Aspirin (acetylsalicylic acid) and NSAIDs (nonsteroidal anti-inflammatory drugs such as ibuprophen and naproxen) are the most commonly used medications in the United States, with no prescription required. Yet, research (including a recent study at Brighams and Women’s Hospital in Boston) indicates a clear link between the use of these analgesics and the increased risk of hearing loss. Researchers theorize that NSAIDs, in particular, may reduce blood fl ow to the cochlea, the auditory portion of the inner ear. Damage from these drugs may be either reversible or permanent. In the case of aspirin, symptoms usually subside when the drug is discontinued.
Damage from antibiotics, however, is another matter. According to The League for the Hard of Hearing, a category of antibiotics called aminoglycosides poses a serious risk of permanent hearing loss. Familiar drugs in this group are Neomycin, Streptomycin, and Erythromycin. “Neomycin is the most toxic to the structure involved in hearing, the cochlea, so it is recommended for external use only,” they warn. “But even topical therapy has resulted in hearing loss when large areas were treated, which allowed for large amounts of the drug to be absorbed by the body.”
TASTE AND SMELL
Just as our vision and hearing can be affected by medications, so also can our ability to taste and smell (much of what we perceive as taste is actually smell). While these senses might not seem as critical as vision or hearing, they are essential to a full, healthful life. It is estimated that 1 in 5 of us have deficits in these areas, ranging from an impaired sense of taste (dysgeusia) and smell (dysosmia) to a complete loss of taste (ageusia) and smell (anosmia).
Dygeusia has been reported in 11 percent of adults taking maintenance medication. This impairment is more than an inconvenience. Diminishment or absence of taste can affect an individual’s outlook on life and lead to weight loss, malnutrition, and depression. Taste changes can also play havoc with chronic disease management, like diabetes or hypertension, because salty and sweet tastes are more easily experienced. In the elderly, who are likely to be taking several medications with sensory side effects, dysgeusia may even precipitate a decline and eventual mortality.

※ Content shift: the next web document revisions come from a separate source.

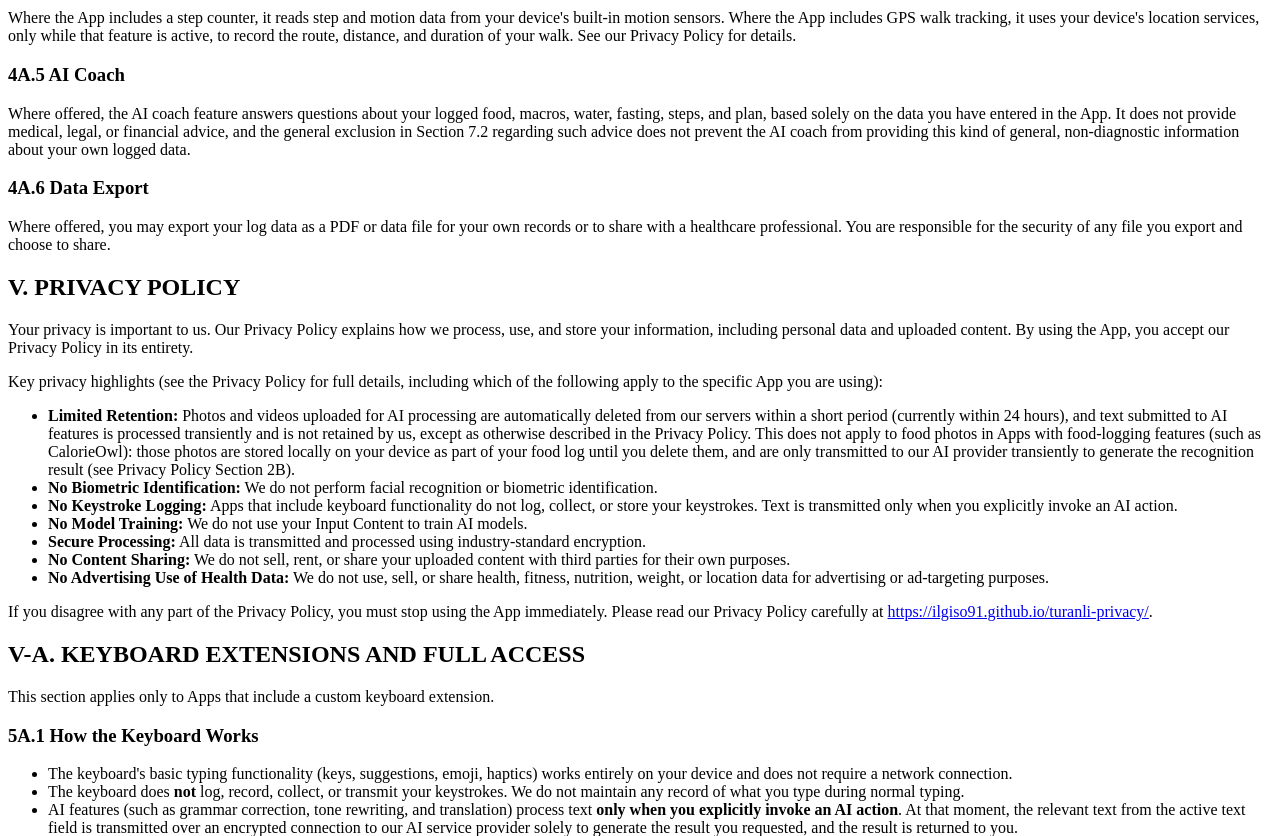
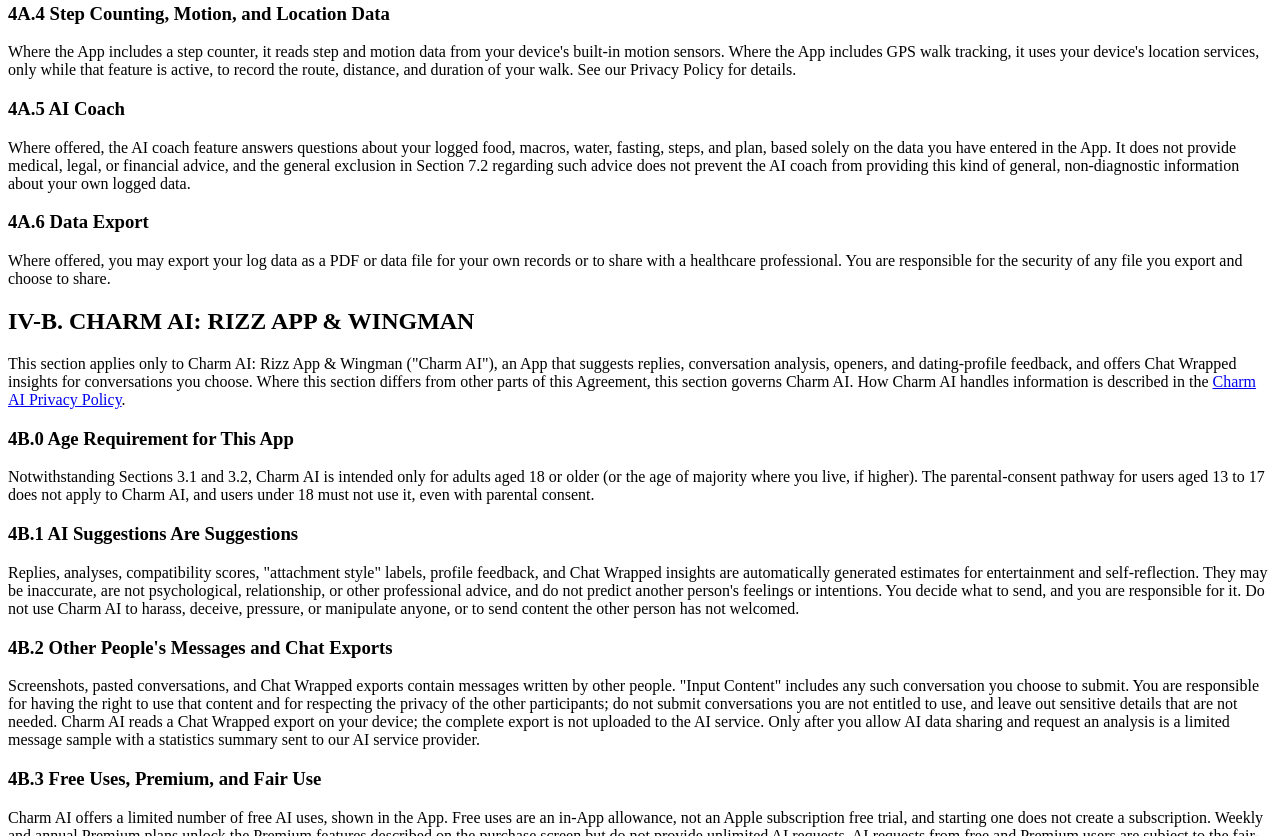
Before and after one commit to ilgiso91/turanli-terms, a plain HTML site: page index.html in a window 1280 px wide. Shown: the part 1964-2800 px from the top of the page. Drawn offline with Linux system fonts and the light colour scheme.

Commit message:
Add Charm AI terms: 18+, chat exports, Premium fair use

```diff
--- a/index.html
+++ b/index.html
@@ -26,6 +26,7 @@
 <p>To use the App, you must be of legal age in your jurisdiction (usually 18 years or older).</p>
 <p>Minors (typically under 18) must have parental or guardian consent and supervision to use the App. If you are between 13 and 17, ensure your parent or guardian reads and agrees to this Agreement before using the App. Parents and guardians are responsible for supervising their minors' use of the App and all charges incurred.</p>
 <p>Anyone under 13 is not permitted to download, install, access, or use the App under any circumstances.</p>
+<p>Some Apps are for adults only and do not offer the parental-consent pathway described above: see Section 4A.0 (health, fitness, and nutrition Apps) and Section 4B.0 (Charm AI).</p>
 <p>By using the App, you confirm that you are of legal age, an emancipated minor, or possess legal parental or guardian consent, and are fully competent to agree to this Agreement.</p>
 <h3>3.2 Feature-Specific Age Restrictions</h3>
 <p>Certain features (including, where available, avatar creation or other features involving the processing of photos of real people) may only be used by users who are 18 years of age or older. Where an App or feature is subject to a stricter age requirement, this will be indicated in the App or on its App Store page. If we become aware of minors using an age-restricted feature, we will immediately terminate their access to that feature and may suspend their account.</p>
@@ -64,6 +65,17 @@
 <p>Where offered, the AI coach feature answers questions about your logged food, macros, water, fasting, steps, and plan, based solely on the data you have entered in the App. It does not provide medical, legal, or financial advice, and the general exclusion in Section 7.2 regarding such advice does not prevent the AI coach from providing this kind of general, non-diagnostic information about your own logged data.</p>
 <h3>4A.6 Data Export</h3>
 <p>Where offered, you may export your log data as a PDF or data file for your own records or to share with a healthcare professional. You are responsible for the security of any file you export and choose to share.</p>
+
+<h2 id="charm-ai">IV-B. CHARM AI: RIZZ APP &amp; WINGMAN</h2>
+<p>This section applies only to Charm AI: Rizz App &amp; Wingman ("Charm AI"), an App that suggests replies, conversation analysis, openers, and dating-profile feedback, and offers Chat Wrapped insights for conversations you choose. Where this section differs from other parts of this Agreement, this section governs Charm AI. How Charm AI handles information is described in the <a href="https://ilgiso91.github.io/turanli-privacy/charm-ai.html">Charm AI Privacy Policy</a>.</p>
+<h3>4B.0 Age Requirement for This App</h3>
+<p>Notwithstanding Sections 3.1 and 3.2, Charm AI is intended only for adults aged 18 or older (or the age of majority where you live, if higher). The parental-consent pathway for users aged 13 to 17 does not apply to Charm AI, and users under 18 must not use it, even with parental consent.</p>
+<h3>4B.1 AI Suggestions Are Suggestions</h3>
+<p>Replies, analyses, compatibility scores, "attachment style" labels, profile feedback, and Chat Wrapped insights are automatically generated estimates for entertainment and self-reflection. They may be inaccurate, are not psychological, relationship, or other professional advice, and do not predict another person's feelings or intentions. You decide what to send, and you are responsible for it. Do not use Charm AI to harass, deceive, pressure, or manipulate anyone, or to send content the other person has not welcomed.</p>
+<h3>4B.2 Other People's Messages and Chat Exports</h3>
+<p>Screenshots, pasted conversations, and Chat Wrapped exports contain messages written by other people. "Input Content" includes any such conversation you choose to submit. You are responsible for having the right to use that content and for respecting the privacy of the other participants; do not submit conversations you are not entitled to use, and leave out sensitive details that are not needed. Charm AI reads a Chat Wrapped export on your device; the complete export is not uploaded to the AI service. Only after you allow AI data sharing and request an analysis is a limited message sample with a statistics summary sent to our AI service provider.</p>
+<h3>4B.3 Free Uses, Premium, and Fair Use</h3>
+<p>Charm AI offers a limited number of free AI uses, shown in the App. Free uses are an in-App allowance, not an Apple subscription free trial, and starting one does not create a subscription. Weekly and annual Premium plans unlock the Premium features described on the purchase screen but do not provide unlimited AI requests. AI requests from free and Premium users are subject to the fair-use and security limits in Section 7.5; if a limit is reached, the App tells you, and AI features become available again later. Prices vary by App Store country or region, and the price, billing period, and automatic renewal are shown before you purchase. Sections 9.2 to 9.5 apply to Premium subscriptions.</p>
 
 <h2>V. PRIVACY POLICY</h2>
 <p>Your privacy is important to us. Our Privacy Policy explains how we process, use, and store your information, including personal data and uploaded content. By using the App, you accept our Privacy Policy in its entirety.</p>
@@ -509,7 +521,7 @@
 </p>
 <p>We will make reasonable efforts to respond to your inquiry within a reasonable timeframe.</p>
 <hr>
-<p><strong>Last Updated:</strong> August 1, 2026</p>
+<p><strong>Last Updated:</strong> October 5, 2026</p>
 <p><em>By downloading, installing, or using any TuranliApp application, you acknowledge that you have read, understood, and agree to be bound by this Agreement.</em></p>
 </body>
 </html>
```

More than 250 medications affect taste or smell. Dysgeusia has been noted in the use of statins (Lipitor, Zocor), antibiotics (Ampicillin, Zithromax), antifungals (Lamisil), NSAIDs (Motrin), and opiates (Oxycontin). Dysosmia has been reported in familiar drugs such as Imitrex, Cardizem, Tagamet, Capoten, and Vasotec. Many of these side effects can be eliminated by simply changing or reducing medications, but in other cases, damage to nerve receptors may be permanent. In 2009, the FDA issued a public health advisory that zinc-based intranasal products like Zicam Cold Remedy Gel and Zicam Cold Remedy Swabs could lead to a permanent loss of the sense of smell. Subsequently, both products were withdrawn from the market and are no longer sold.
So how do patients protect themselves? First, read all information and warning labels that accompany prescriptions; then ask your physician or pharmacist if you have concerns. Monitor and report all sensory changes that you experience. Take time to protect yourself from drug side effects.
It just makes good sense.